La Cabine d’Essayage (The Fitting Room) by Cheryl Sim is aptly located in a small corner of a shopping mall in Chinatown amid clothing and accessory boutiques.
Sim examines the cheongsam, which according to her, is a dress that has become an internationally recognized symbol of Chinese cultural identity. She asks Canadian-born Chinese women how they feel about the dress and if they have a desire to wear it. You get to listen to their answers through headphones and feel as if you’re a part of their conversation. Also part of the exhibit is a video-sculptural work that evokes the classic Chinese screen on which photos and videos showing the evolution of the cheongsam are displayed, and a transparent, plexi-glass fitting room which projects clips from Hollywood films onto the visitor’s body.
For the past few weeks, the St. Hubert restaurant chain has been running a commercial where the owner of a Chinese restaurant discovers St. Hubert has a $7.95 meal deal. Both of the actors are Chinese and speak in Cantonese with either English or French subtitles. The complaint is that the commercial is demeaning and offensive. It has drawn criticism and comments on its Facebook and Twitter accounts, and sparked a national dialogue on the stereotyping of Chinese-Canadians.
Do I think the St. Hubert commercial is stereotyping Chinese people? Yes, but not in a negative way. Is it demeaning? I don’t think so.
Television has not done a good job of depicting Chinese people. I watched the TV series Bonanza when I was growing up and found the character of the Chinese cook, Hopsing, kind of…confusing. My father and none of the Chinese men I knew had a long braid or behaved in a subservient way.
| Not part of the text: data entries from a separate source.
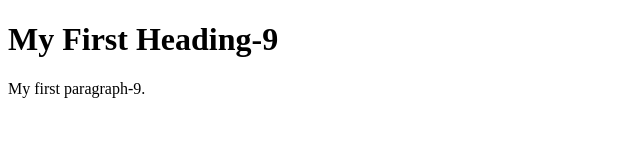
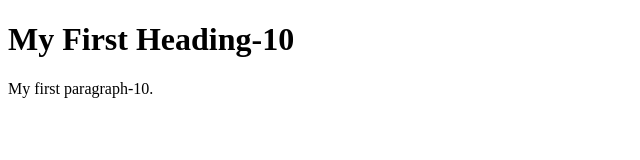
Before and after one commit to Levi-Michael/Web-CI-CD, a plain HTML site: page index.html in a window 1280 px wide. Shown: the full height of the page, 0-640 px from the left. Drawn offline with Linux system fonts and the light colour scheme.

Commit message:
Update index.html

```diff
--- a/index.html
+++ b/index.html
@@ -2,8 +2,8 @@
 <html>
 <body>
 
-<h1>My First Heading-9</h1>
-<p>My first paragraph-9.</p>
+<h1>My First Heading-10</h1>
+<p>My first paragraph-10.</p>
 
 </body>
 </html>
```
Then there was the practice of casting Caucasian actors in Chinese roles, such as Charlie Chan who was played by three Caucasian actors and the TV series Kung Fu where David Carradine was chosen over Bruce Lee to play the lead role. There are a handful of Asians on prime time shows now, but basically unless there is a scene that takes place in Chinatown, it’s rare to see a Chinese person on TV.
What better way to spend a glorious sunny day than at the beach? Some friends and I checked out the Clock Tower Beach in Old Montreal. Although you’re not allowed in the water, it was still a great way to spend the day.